- Opening Delimiter -

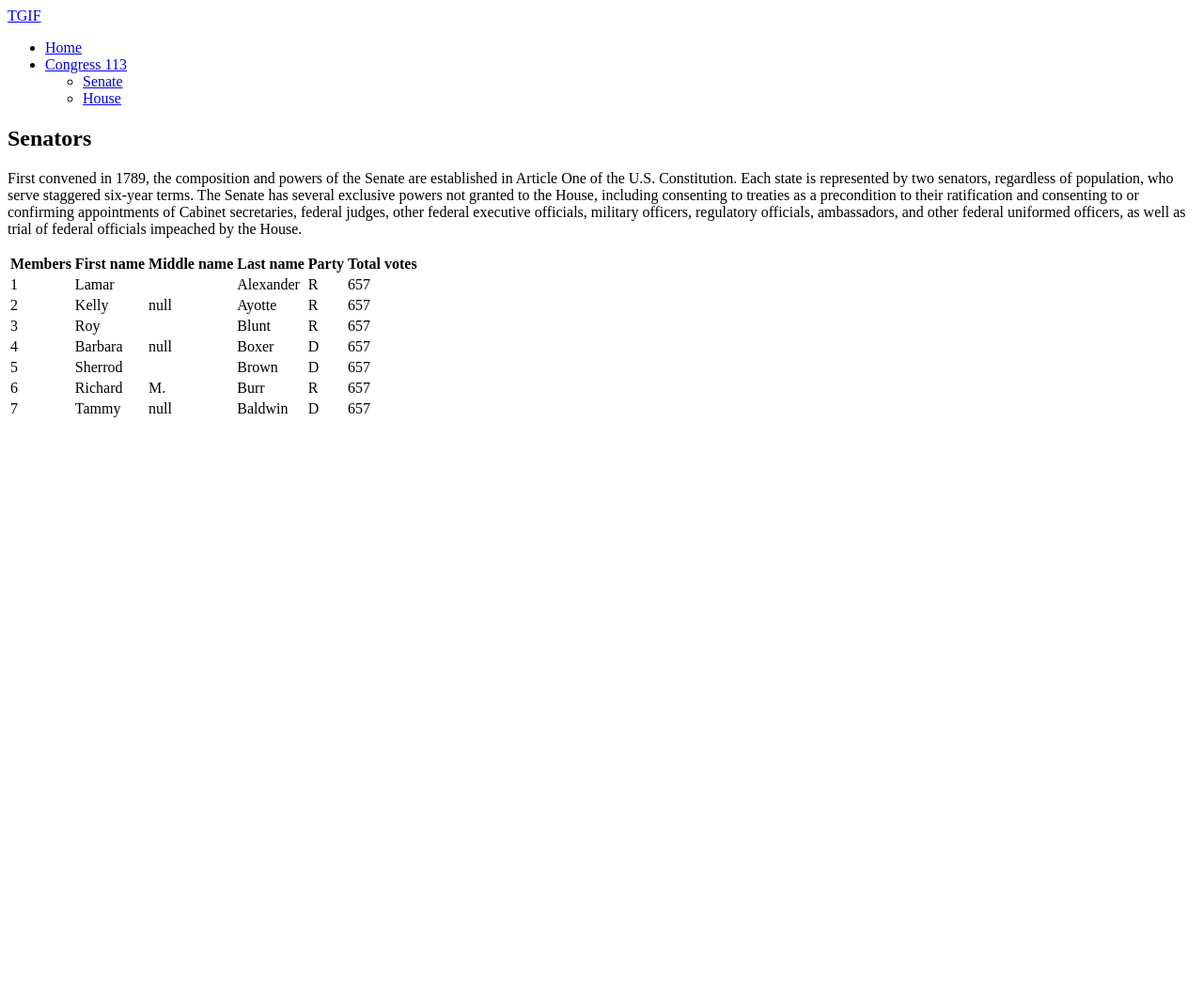
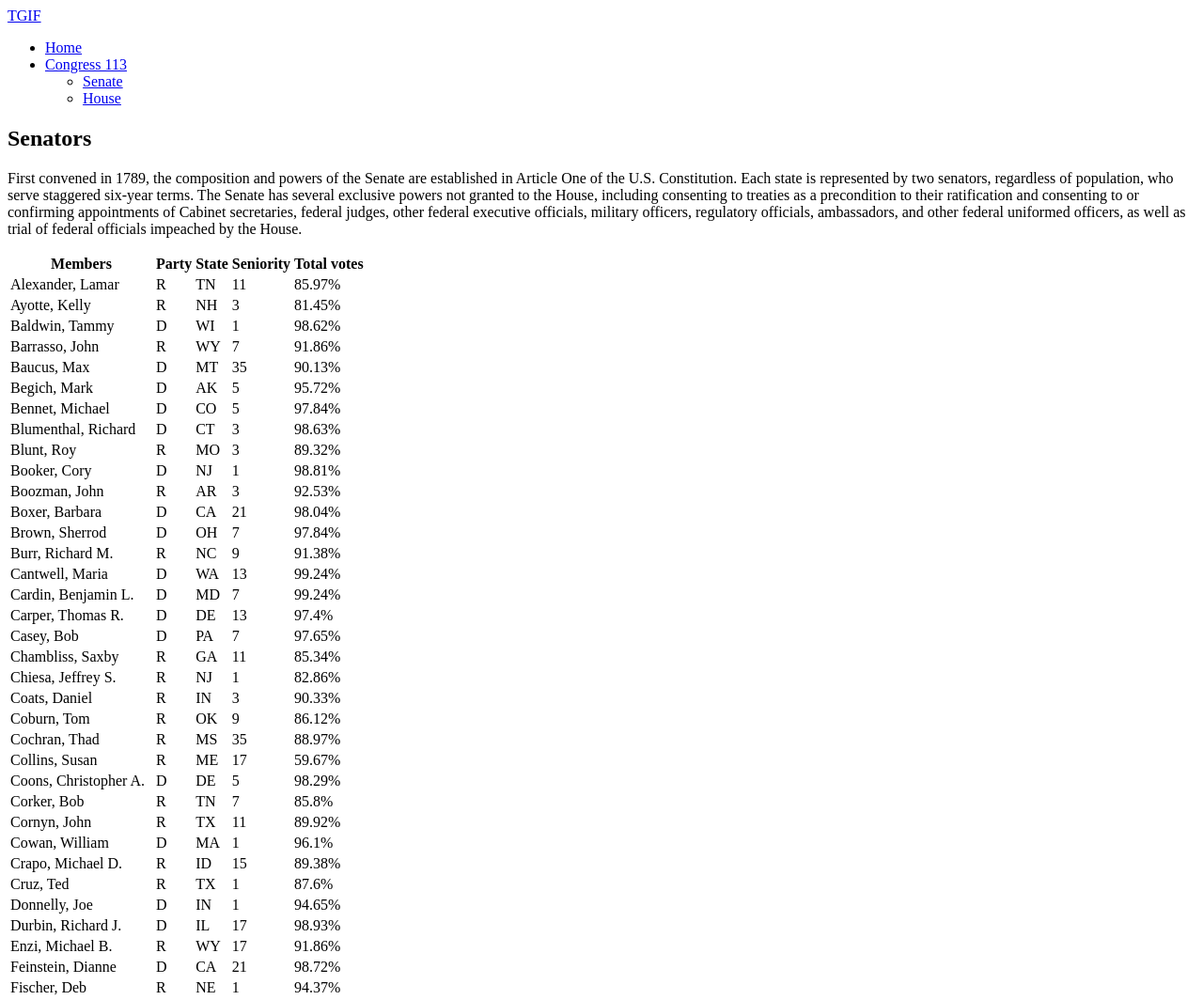
Before and after one commit to simoncriado/TGIF, a plain HTML site: page senate-date.html in a window 1280 px wide. Shown: the top 1064 px of the page at 94% size. Before the commit the page ends 800 px from the top, so only its background shows below. Drawn offline with Linux system fonts and the light colour scheme.

Commit message:
Created first table using js

```diff
--- a/js/main.js
+++ b/js/main.js
@@ -1,18 +1,40 @@
-var members = data.results[0].members;
-getMembersName(members);
-function getMembersName(arrayOfMembers) {
-    for (var i = 0; i < arrayOfMembers.length; i++) {
-        var lastName = arrayOfMembers[i].last_name;
-        var firstName = arrayOfMembers[i].first_name;
-        var middleName = arrayOfMembers[i].middle_name;
-        console.log(lastName, firstName, middleName);
+var arrayOfMembers = data.results[0].members;
+
+createTable(arrayOfMembers)
+
+// getMembersName(members);
+function getMembersName(member) {
+    var lastName = member.last_name;
+    var firstName = member.first_name;
+    var middleName = member.middle_name;
+    if (middleName == null) {
+        middleName = ""
+    }
+    console.log(lastName, firstName, middleName);
+    // return lastName + ", " + firstName + " " + middleName;
+    return `${lastName}, ${firstName} ${middleName}`;
+}
+
+// Creates the table of senators
+function createTable(members) {
+    var tbody = document.getElementById("table-body");
+
+    for (var i = 0; i < members.length; i++) {
+        var tr = document.createElement("tr");
+
+        var td1 = document.createElement("td");
+        var td2 = document.createElement("td");
+        var td3 = document.createElement("td");
+        var td4 = document.createElement("td");
+        var td5 = document.createElement("td");
+
+        td1.innerHTML = getMembersName(members[i]);
+        td2.innerHTML = members[i].party;
+        td3.innerHTML = members[i].state;
+        td4.innerHTML = members[i].seniority;
+        td5.innerHTML = `${members[i].votes_with_party_pct}%`;
+        tr.append(td1, td2, td3, td4, td5);
+
+        tbody.append(tr);
     }
 }
-
-// getMembersParty(members);
-// function getMembersParty(arrayOfMembers) {
-//     for (var i = 0; i < arrayOfMembers.length; i++) {
-//         var party = arrayOfMembers[i].party;
-//         console.log(party);
-//     }
-// }
--- a/senate-date.html
+++ b/senate-date.html
@@ -6,7 +6,6 @@
 </head>
 
 <body>
-    <table id="senate-data"></table>
     <nav>
         <div>
             <div>
@@ -40,75 +39,17 @@
             secretaries, federal judges, other federal executive officials, military officers, regulatory officials,
             ambassadors, and other federal uniformed officers, as well as trial of federal officials impeached by the
             House.</p>
-        <table>
+        <table id="senate-data">
             <thead>
                 <tr>
                     <th>Members</th>
-                    <th>First name</th>
-                    <th>Middle name</th>
-                    <th>Last name</th>
                     <th>Party</th>
+                    <th>State</th>
+                    <th>Seniority</th>
                     <th>Total votes</th>
                 </tr>
             </thead>
-            <tbody>
-                <tr>
-                    <td>1</td>
-                    <td>Lamar</td>
-                    <td></td>
-                    <td>Alexander</td>
-                    <td>R</td>
-                    <td>657</td>
-                </tr>
-                <tr>
-                    <td>2</td>
-                    <td>Kelly</td>
-                    <td>null</td>
-                    <td>Ayotte</td>
-                    <td>R</td>
-                    <td>657</td>
-                </tr>
-                <tr>
-                    <td>3</td>
-                    <td>Roy</td>
-                    <td></td>
-                    <td>Blunt</td>
-                    <td>R</td>
-                    <td>657</td>
-                </tr>
-                <tr>
-                    <td>4</td>
-                    <td>Barbara</td>
-                    <td>null</td>
-                    <td>Boxer</td>
-                    <td>D</td>
-                    <td>657</td>
-                </tr>
-                <tr>
-                    <td>5</td>
-                    <td>Sherrod</td>
-                    <td></td>
-                    <td>Brown</td>
-                    <td>D</td>
-                    <td>657</td>
-                </tr>
-                <tr>
-                    <td>6</td>
-                    <td>Richard</td>
-                    <td>M.</td>
-                    <td>Burr</td>
-                    <td>R</td>
-                    <td>657</td>
-                </tr>
-                <tr>
-                    <td>7</td>
-                    <td>Tammy</td>
-                    <td>null</td>
-                    <td>Baldwin</td>
-                    <td>D</td>
-                    <td>657</td>
-                </tr>
-            </tbody>
+            <tbody id="table-body"></tbody>
         </table>
     </div>
     <script src="/js/pro-Congress-113-senate.js"></script>
```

- Closing Delimiter -

Task to carry out: Copy each line from the records above that includes the string "date".

Result for this exercise:
Before and after one commit to simoncriado/TGIF, a plain HTML site: page senate-date.html in a window 1280 px wide. Shown: the top 1064 px of the page at 94% size. Before the commit the page ends 800 px from the top, so only its background shows below. Drawn offline with Linux system fonts and the light colour scheme.
--- a/senate-date.html
+++ b/senate-date.html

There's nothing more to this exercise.